### Task details
Filter these entries so that only lines with the word "BuildContext" remain.

(Change listing data)
[Start of section]

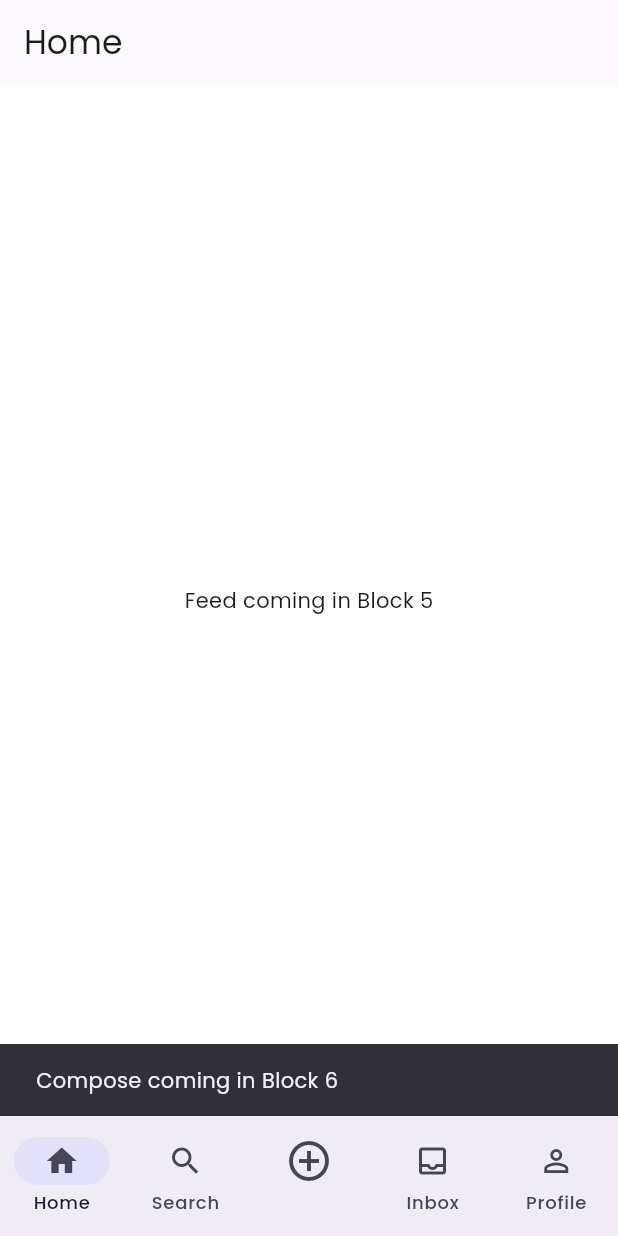
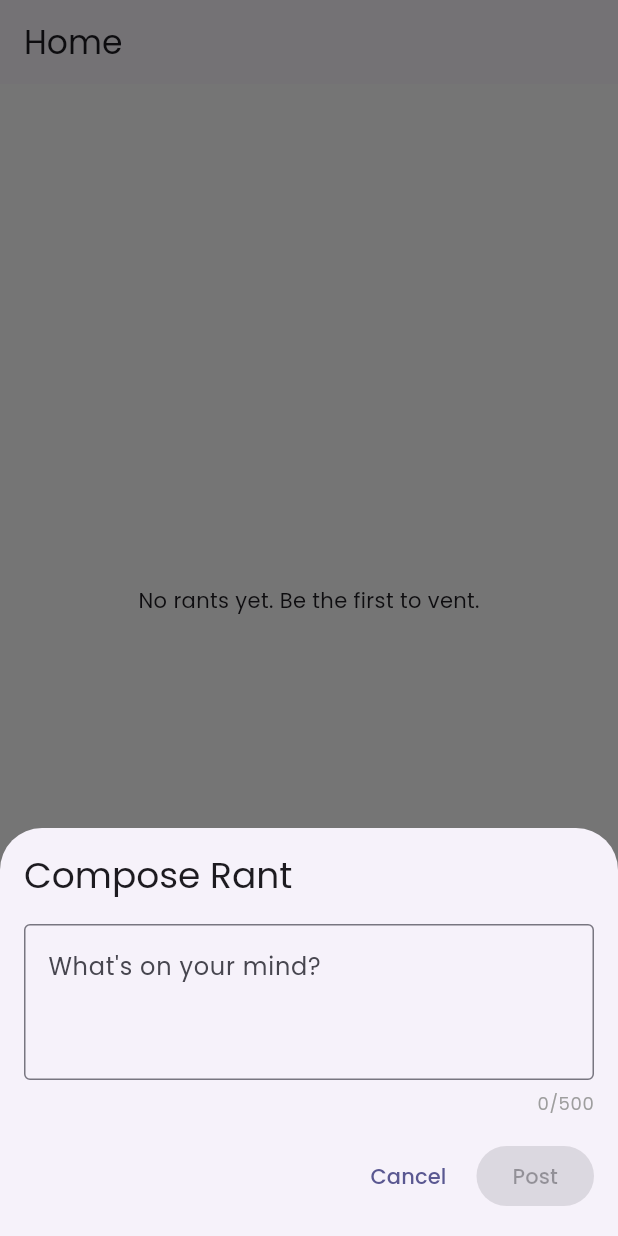
Before and after one commit to Lucieran-Raven/tribe-app, a Flutter app: the MainScaffold screen opened by its route, item 3 of the bottom bar chosen, on a phone screen of 412 x 824 dp. Run offline on Flutter 3.47's test engine with Material 3 defaults, Android fonts, the phone set to English and light mode, and no system bars; our stand-ins replace cloud_firestore, firebase_auth, firebase_core, flutter_riverpod, go_router, google_fonts and 1 more; accounts and stored records are empty; network calls fail.

Commit message:
fix: block-5 compose state, nav highlight, feed query verified on device

```diff
--- /dev/null
+++ b/lib/models/rant_model.dart
@@ -0,0 +1,75 @@
+class RantModel {
+  final String rantId;
+  final String userId;
+  final String handle;
+  final String? avatarUrl;
+  final String content;
+  final DateTime timestamp;
+  final int replyCount;
+  final int karma;
+  final bool isVisible;
+
+  RantModel({
+    required this.rantId,
+    required this.userId,
+    required this.handle,
+    this.avatarUrl,
+    required this.content,
+    required this.timestamp,
+    this.replyCount = 0,
+    this.karma = 0,
+    this.isVisible = true,
+  });
+
+  factory RantModel.fromJson(Map<String, dynamic> json, {String? rantId}) {
+    return RantModel(
+      rantId: rantId ?? json['rantId'] as String,
+      userId: json['userId'] as String,
+      handle: json['handle'] as String,
+      avatarUrl: json['avatarUrl'] as String?,
+      content: json['content'] as String,
+      timestamp: DateTime.parse(json['timestamp'] as String),
+      replyCount: json['replyCount'] as int? ?? 0,
+      karma: json['karma'] as int? ?? 0,
+      isVisible: json['isVisible'] as bool? ?? true,
+    );
+  }
+
+  Map<String, dynamic> toJson() {
+    return {
+      'rantId': rantId,
+      'userId': userId,
+      'handle': handle,
+      'avatarUrl': avatarUrl,
+      'content': content,
+      'timestamp': timestamp.toIso8601String(),
+      'replyCount': replyCount,
+      'karma': karma,
+      'isVisible': isVisible,
+    };
+  }
+
+  RantModel copyWith({
+    String? rantId,
+    String? userId,
+    String? handle,
+    String? avatarUrl,
+    String? content,
+    DateTime? timestamp,
+    int? replyCount,
+    int? karma,
+    bool? isVisible,
+  }) {
+    return RantModel(
+      rantId: rantId ?? this.rantId,
+      userId: userId ?? this.userId,
+      handle: handle ?? this.handle,
+      avatarUrl: avatarUrl ?? this.avatarUrl,
+      content: content ?? this.content,
+      timestamp: timestamp ?? this.timestamp,
+      replyCount: replyCount ?? this.replyCount,
+      karma: karma ?? this.karma,
+      isVisible: isVisible ?? this.isVisible,
+    );
+  }
+}
--- /dev/null
+++ b/lib/providers/feed_provider.dart
@@ -0,0 +1,7 @@
+import 'package:flutter_riverpod/flutter_riverpod.dart';
+import '../models/rant_model.dart';
+import '../services/rant_service.dart';
+
+final feedProvider = StreamProvider<List<RantModel>>((ref) {
+  return RantService().streamFeed();
+});
--- /dev/null
+++ b/lib/screens/compose/compose_screen.dart
@@ -0,0 +1,132 @@
+import 'package:flutter/material.dart';
+import 'package:flutter_riverpod/flutter_riverpod.dart';
+import '../../models/rant_model.dart';
+import '../../providers/auth_provider.dart';
+import '../../services/rant_service.dart';
+
+class ComposeScreen extends ConsumerStatefulWidget {
+  const ComposeScreen({super.key});
+
+  @override
+  ConsumerState<ComposeScreen> createState() => _ComposeScreenState();
+}
+
+class _ComposeScreenState extends ConsumerState<ComposeScreen> {
+  final TextEditingController _controller = TextEditingController();
+  String _rantText = '';
+  bool _isPosting = false;
+
+  @override
+  void initState() {
+    super.initState();
+    _controller.addListener(() {
+      setState(() => _rantText = _controller.text);
+    });
+  }
+
+  @override
+  void dispose() {
+    _controller.dispose();
+    super.dispose();
+  }
+
+  Future<void> _postRant() async {
+    final content = _rantText.trim();
+    if (content.isEmpty) return;
+
+    final authState = ref.read(authProvider);
+    if (authState is! AuthAuthenticated) return;
+
+    setState(() => _isPosting = true);
+
+    try {
+      final user = authState.user;
+      final rant = RantModel(
+        rantId: '',
+        userId: user.userId,
+        handle: user.handle ?? 'anonymous',
+        avatarUrl: user.avatarUrl,
+        content: content,
+        timestamp: DateTime.now(),
+      );
+
+      await RantService().createRant(rant);
+
+      if (mounted) {
+        Navigator.pop(context);
+      }
+    } catch (e) {
+      if (mounted) {
+        ScaffoldMessenger.of(context).showSnackBar(
+          SnackBar(content: Text('Failed to post: $e')),
+        );
+      }
+    } finally {
+      if (mounted) {
+        setState(() => _isPosting = false);
+      }
+    }
+  }
+
+  @override
+  Widget build(BuildContext context) {
+    return Container(
+      padding: const EdgeInsets.all(16),
+      child: Column(
+        mainAxisSize: MainAxisSize.min,
+        crossAxisAlignment: CrossAxisAlignment.stretch,
+        children: [
+          Text(
+            'Compose Rant',
+            style: Theme.of(context).textTheme.headlineSmall,
+          ),
+          const SizedBox(height: 16),
+          TextField(
+            controller: _controller,
+            maxLines: 10,
+            minLines: 3,
+            maxLength: 500,
+            decoration: const InputDecoration(
+              hintText: "What's on your mind?",
+              border: OutlineInputBorder(),
+              counterText: '',
+            ),
+          ),
+          const SizedBox(height: 8),
+          Align(
+            alignment: Alignment.centerRight,
+            child: Text(
+              '${_rantText.length}/500',
+              style: Theme.of(context).textTheme.bodySmall?.copyWith(
+                color: Colors.grey,
+              ),
+            ),
+          ),
+          const SizedBox(height: 16),
+          Row(
+            mainAxisAlignment: MainAxisAlignment.end,
+            children: [
+              TextButton(
+                onPressed: _isPosting ? null : () => Navigator.pop(context),
+                child: const Text('Cancel'),
+              ),
+              const SizedBox(width: 8),
+              ElevatedButton(
+                onPressed: _rantText.trim().isEmpty || _rantText.length > 500 || _isPosting
+                    ? null
+                    : _postRant,
+                child: _isPosting
+                    ? const SizedBox(
+                        width: 16,
+                        height: 16,
+                        child: CircularProgressIndicator(strokeWidth: 2),
+                      )
+                    : const Text('Post'),
+              ),
+            ],
+          ),
+        ],
+      ),
+    );
+  }
+}
--- a/lib/screens/home_screen.dart
+++ b/lib/screens/home_screen.dart
@@ -1,16 +1,54 @@
 import 'package:flutter/material.dart';
+import 'package:flutter_riverpod/flutter_riverpod.dart';
+import '../providers/feed_provider.dart';
+import '../widgets/feed/rant_card.dart';
 
-class HomeScreen extends StatelessWidget {
+class HomeScreen extends ConsumerWidget {
   const HomeScreen({super.key});
 
   @override
-  Widget build(BuildContext context) {
+  Widget build(BuildContext context, WidgetRef ref) {
+    final feedAsync = ref.watch(feedProvider);
+
     return Scaffold(
       appBar: AppBar(
         title: const Text('Home'),
       ),
-      body: const Center(
-        child: Text('Feed coming in Block 5'),
+      body: feedAsync.when(
+        loading: () => const Center(child: CircularProgressIndicator()),
+        error: (error, stack) => Center(
+          child: Column(
+            mainAxisAlignment: MainAxisAlignment.center,
+            children: [
+              const Text('Failed to load feed'),
+              const SizedBox(height: 16),
+              TextButton(
+                onPressed: () => ref.invalidate(feedProvider),
+                child: const Text('Retry'),
+              ),
+            ],
+          ),
+        ),
+        data: (rants) {
+          if (rants.isEmpty) {
+            return const Center(
+              child: Text('No rants yet. Be the first to vent.'),
+            );
+          }
+
+          return RefreshIndicator(
+            onRefresh: () async {
+              ref.invalidate(feedProvider);
+            },
+            child: ListView.builder(
+              padding: const EdgeInsets.symmetric(vertical: 8),
+              itemCount: rants.length,
+              itemBuilder: (context, index) {
+                return RantCard(rant: rants[index]);
+              },
+            ),
+          );
+        },
       ),
     );
   }
--- a/lib/screens/main_scaffold.dart
+++ b/lib/screens/main_scaffold.dart
@@ -4,6 +4,7 @@ import 'home_screen.dart';
 import 'search_screen.dart';
 import 'inbox_screen.dart';
 import 'profile_screen.dart';
+import 'compose/compose_screen.dart';
 
 class MainScaffold extends ConsumerStatefulWidget {
   const MainScaffold({super.key});
@@ -17,6 +18,11 @@ class _MainScaffoldState extends ConsumerState<MainScaffold> {
 
   @override
   Widget build(BuildContext context) {
+    // Compute nav highlight index from stack index
+    // Stack: 0=Home, 1=Search, 2=Inbox, 3=Profile
+    // Nav: 0=Home, 1=Search, 2=Create, 3=Inbox, 4=Profile
+    final navIndex = _currentIndex < 2 ? _currentIndex : _currentIndex + 1;
+
     return Scaffold(
       body: IndexedStack(
         index: _currentIndex,
@@ -28,12 +34,20 @@ class _MainScaffoldState extends ConsumerState<MainScaffold> {
         ],
       ),
       bottomNavigationBar: NavigationBar(
-        selectedIndex: _currentIndex,
+        selectedIndex: navIndex,
         onDestinationSelected: (index) {
-          // Index 2 is Create (+) - shows SnackBar, does NOT change tab
+          // Index 2 is Create (+) - shows compose sheet
           if (index == 2) {
-            ScaffoldMessenger.of(context).showSnackBar(
-              const SnackBar(content: Text('Compose coming in Block 6')),
+            showModalBottomSheet(
+              context: context,
+              isScrollControlled: true,
+              useSafeArea: true,
+              builder: (context) => Padding(
+                padding: EdgeInsets.only(
+                  bottom: MediaQuery.of(context).viewInsets.bottom,
+                ),
+                child: const ComposeScreen(),
+              ),
             );
             return;
           }
--- /dev/null
+++ b/lib/services/rant_service.dart
@@ -0,0 +1,24 @@
+import 'package:cloud_firestore/cloud_firestore.dart';
+import '../models/rant_model.dart';
+
+class RantService {
+  final FirebaseFirestore _firestore = FirebaseFirestore.instance;
+
+  Future<void> createRant(RantModel rant) async {
+    final docRef = _firestore.collection('rants').doc();
+    final rantWithId = rant.copyWith(rantId: docRef.id);
+    await docRef.set(rantWithId.toJson());
+  }
+
+  Stream<List<RantModel>> streamFeed() {
+    return _firestore
+        .collection('rants')
+        .orderBy('timestamp', descending: true)
+        .limit(50)
+        .snapshots()
+        .map((snapshot) => snapshot.docs
+            .map((doc) => RantModel.fromJson(doc.data(), rantId: doc.id))
+            .where((rant) => rant.isVisible)
+            .toList());
+  }
+}
```
Also changed, not shown: lib/utils/time_utils.dart (added, +16 -0 lines), lib/widgets/feed/rant_card.dart (added, +89 -0 lines).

[End of section]

### Response to the exercise
+  Widget build(BuildContext context) {
-  Widget build(BuildContext context) {
+  Widget build(BuildContext context, WidgetRef ref) {
   Widget build(BuildContext context) {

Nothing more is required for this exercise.